Taking action on climate change may help all of us breathe easier — literally.
We already knew that warming temperatures speed up the creation of ground-level ozone pollution. And arid conditions that turn environments into tinderboxes for wildfires can also make it harder to breathe (remember those Seattle smokestorms?). And according to a new study, those dry, dry conditions predicted in many areas due to climate change could also contribute to increased aerosols in the air.
Aerosols are liquid droplets or solid particles suspended in the air. They can occur naturally (like dust) or come from human activity (like car exhaust). If you love taking a deep breath after a rain shower, it may be because the storm has literally cleared the local air of aerosols. Rain is the main way aerosols are removed from the atmosphere — and according to a study published this month in the journal Nature Climate Change — that’s happening less frequently.
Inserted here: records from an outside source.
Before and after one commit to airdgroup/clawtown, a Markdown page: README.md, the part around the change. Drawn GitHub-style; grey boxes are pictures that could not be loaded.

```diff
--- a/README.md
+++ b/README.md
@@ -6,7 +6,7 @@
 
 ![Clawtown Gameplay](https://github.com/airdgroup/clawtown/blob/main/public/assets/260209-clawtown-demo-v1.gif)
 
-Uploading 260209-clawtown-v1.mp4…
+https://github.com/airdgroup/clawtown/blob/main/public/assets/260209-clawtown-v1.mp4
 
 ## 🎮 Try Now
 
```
The new study is significant in that it connects aerosols to one of the most well-established consequences of climate change, the so-called “land-sea warming contrast.” Continental land warms faster than the sea. As the ground gets comparatively hotter, the air gets less humid, decreasing low cloud formation and rainfall. That means less good “after the rain” smell and worse air quality as the crap in our air builds up.
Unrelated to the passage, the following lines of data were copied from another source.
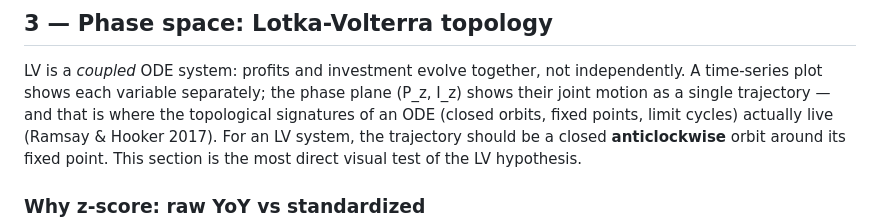
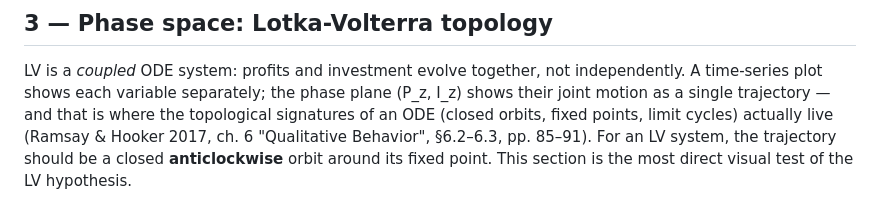
Before and after one commit to JuaniTollo/-flight-to-quality, a Markdown page: report/README.md, the part around the change. GitHub-like rendering.

Commit message:
Cite Ramsay & Hooker ch. 6, §6.2–6.3, pp. 85–91 for phase-plane diagnostic

```diff
--- a/report/README.md
+++ b/report/README.md
@@ -122,7 +122,8 @@ LV is a *coupled* ODE system: profits and investment evolve together, not
 independently. A time-series plot shows each variable separately; the phase
 plane (P_z, I_z) shows their joint motion as a single trajectory — and that
 is where the topological signatures of an ODE (closed orbits, fixed points,
-limit cycles) actually live (Ramsay & Hooker 2017). For an LV system, the
+limit cycles) actually live (Ramsay & Hooker 2017, ch. 6 "Qualitative
+Behavior", §6.2–6.3, pp. 85–91). For an LV system, the
 trajectory should be a closed **anticlockwise** orbit around its fixed
 point. This section is the most direct visual test of the LV hypothesis.
 
```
For this study, researchers ran two simulations: one under “business-as-usual” warming conditions, and another in which the land warmed less than expected (say, if we get our act together and put climate solutions in place that reduce warming). The “business-as-usual” scenario led to enhanced land warming, increased aridity, and consequently higher concentrations of aerosols. (Bad news bears for your lungs, cough cough.)
Looking at air quality and climate change in conjunction is relatively new. This paper adds to the body of evidence showing just how the two relate to each other. “We’re relating the increase in aerosol burden to a very robust climate change phenomenon,” said Robert Allen, associate professor of earth sciences at the University of California Riverside and lead author of the study. “That increases our confidence that a warmer world will, in fact, be associated with more air pollution.”
The study suggests that if global warming projections continue at their current rate, we will have to work extra hard to reduce emissions just to keep air quality at current levels of pollution. “It’s been referred to as an ‘air quality climate change penalty,’” Allen explained.
But there’s a potential plot twist. Aerosols, although bad for our air quality and health, actually work to cool the planet down. They can reflect sunlight, shading and cooling the land below. This phenomenon has offset some of the effects greenhouse gases would otherwise have on our climate. So as we clean up the air, we could begin to see the planet warm faster. “It’s a double edged sword when it comes to aerosols,” Allen said.
But the good news is that greenhouse gases and aerosols can be eliminated together. Coal combustion, for example, is a big source of both greenhouse gases and sulfate aerosols — so less coal means less of both types of harmful emissions. “It’s almost like our efforts to abide by the Paris agreement and keep climate change at 2 degrees Celsius will also have a beneficial impact on air quality,” Allen said.
If that happens, Allen and his team at the University of California Riverside — located in Southern California’s Inland Empire — could see direct benefits. The region (which is also where this reporter grew up), is among the places with the highest levels of air pollution in the United States. It’s also set to see hotter, dryer weather as global average temperatures rise.